Jacinda Ardern Gets a Landslide Victory in New Zealand

Jacinda Ardern

Jacinda Ardern, New Zealand Prime Minister, claims a landslide victory in the country’s general election after her COVID-19 response.

With total votes counted, Ardern’s center-left Labour Party won 49.1%, resulting in 64 projected seats and an absolute parliamentary majority never seen before.

On the other hand, the opposition center-right National Party won 26.8% in Saturday’s poll, with only 35 seats in the 120-seat assembly.

Likewise, the final count of the Election Commission showed the following results: ACT New Zealand 8% of the votes (10 projected seats), the Greens 7.6% (10 projected seats), the Maori Party 1% (1 projected seats) and others 7.7% (0 projected seats).

This survey was formerly scheduled to take place in September but was postponed a month later due to a new COVID-19 outbreak.

Jacinda Ardern reports the COVID-19 situation in New Zealand

No party had managed to obtain an absolute majority in the country since the Mixed Member Proportional representation (MMP) was introduced as a voting system in 1996.

Ardern was praised worldwide for several reasons, including her response to the coronavirus pandemic.

Her victory becomes what is now one of the biggest changes in New Zealand’s electoral history for the past 80 years.

In this way, Ardern could seize the opportunity to form New Zealand’s first single-party government in decades.

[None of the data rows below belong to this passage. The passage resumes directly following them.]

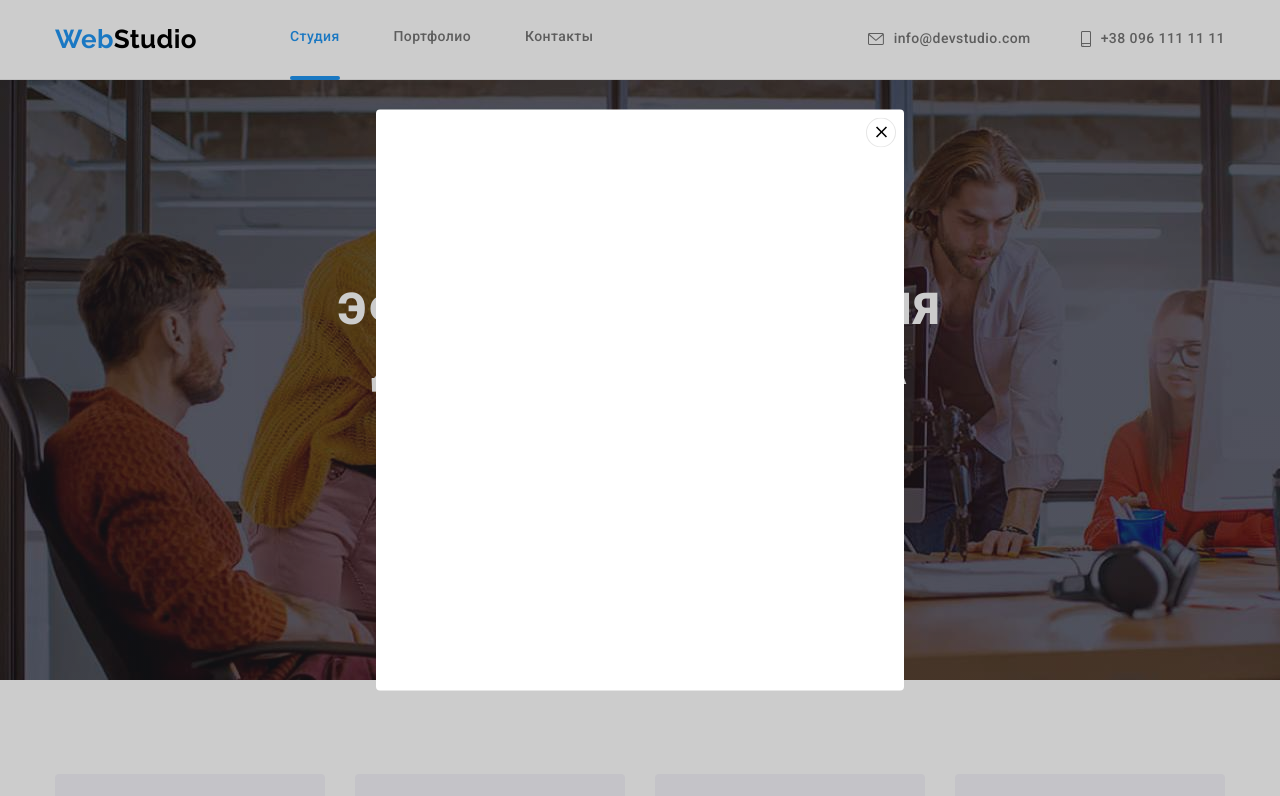
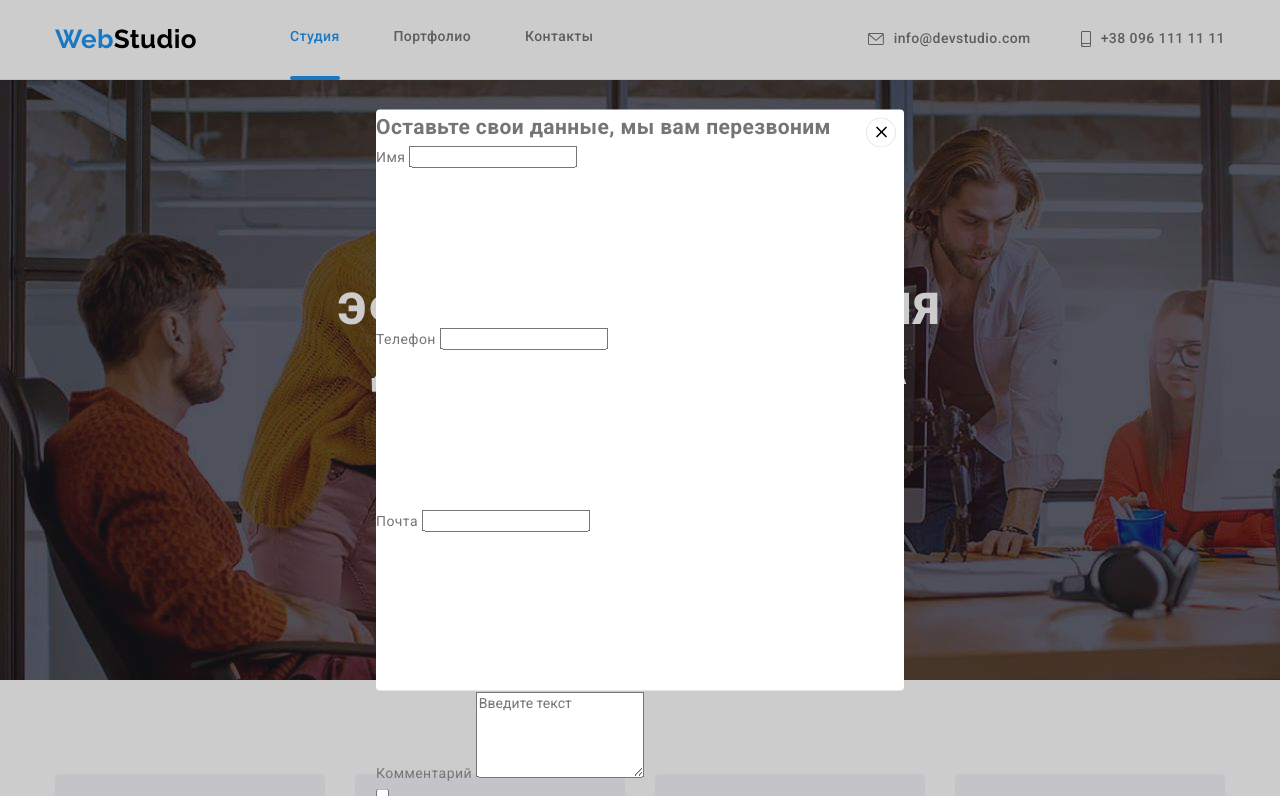
Before and after one commit to LisaLokhina/goit-markup-hw-06, a plain HTML site: page index.html in a window 1280 px wide. Both pictures are taken after a click on the button "Заказать услугу". Shown: the top 796 px of the page. Drawn offline with nearby package versions, Linux system fonts and the light colour scheme.

Commit message:
Add modal window form markup

```diff
--- a/index.html
+++ b/index.html
@@ -451,6 +451,52 @@
             <use href="./images/icons.svg#icon-close" />
           </svg>
         </button>
+        <h2>Оставьте свои данные, мы вам перезвоним</h2>
+        <form action="#" class="contact-form">
+          <div class="field-group">
+            <label for="name">Имя</label>
+            <input type="text" name="name" id="name" />
+            <svg class="field-icon" width="xxx" height="xx">
+              <use href="./images/icons.svg#field-icon-1" />
+            </svg>
+          </div>
+          <div class="field-group">
+            <label for="telephone">Телефон</label>
+            <input type="tel" name="telephone" id="telephone" />
+            <svg class="field-icon" width="xxx" height="xx">
+              <use href="./images/icons.svg#field-icon-2" />
+            </svg>
+          </div>
+          <div class="field-group">
+            <label for="email">Почта</label>
+            <input type="email" name="email" id="email" />
+            <svg class="field-icon" width="xxx" height="xx">
+              <use href="./images/icons.svg#field-icon-3" />
+            </svg>
+          </div>
+          <div class="field-group">
+            <label for="comment">Комментарий</label>
+            <textarea
+              name="comment"
+              rows="5"
+              placeholder="Введите текст"
+              id="comment"
+            ></textarea>
+          </div>
+          <div>
+            <input type="checkbox" name="consent" id="consent" />
+            <label for="consent"
+              ><svg class="field-icon" width="xxx" height="xx">
+                <use href="./images/icons.svg#field-icon-4" />
+              </svg>
+              <svg class="field-icon" width="xxx" height="xx">
+                <use href="./images/icons.svg#field-icon-5" />
+              </svg>
+            </label>
+            <p>Соглашаюсь с рассылкой и принимаю <a>Условия договора</a></p>
+          </div>
+          <button type="submit">Отправить</button>
+        </form>
       </div>
     </aside>
     <script src="./js/modal.js"></script>
```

Plus, she could deliver on the progressive transformation he promised in her first term.

Jacinda Ardern, 40, spoke after her election victory and thanked both her supporters and volunteers. Besides, she added: “Most importantly thank you to the many people who gave us their vote, who trusted us to continue with leading New Zealand’s recovery”.

Ardern also said: “New Zealand has shown the Labour Party its greatest support in almost 50 years. We will not take your support for granted. And I can promise you we will be a party that governs for every New Zealander”.

Judith Collins, the leader of the National Party (NAT), congratulated Ms. Ardern and promised that her party would be a robust opposition. Moreover, referring to the next scheduled elections, she said: “Three years will be gone in the blink of an eye. We will be back”.

Ardern had already faced several challenges during her tenure as New Zealand Prime Minister, but this year her work has been praised for responding to the coronavirus pandemic.

New Zealand managed to stay 100 days without registering a new case of COVID-19. Also, there have been minor spikes.

For this new term as Prime Minister, Ardern vowed to instill more environmentally and climate-friendly policies, increase income taxes for the top earners, and boost funding for disadvantaged schools.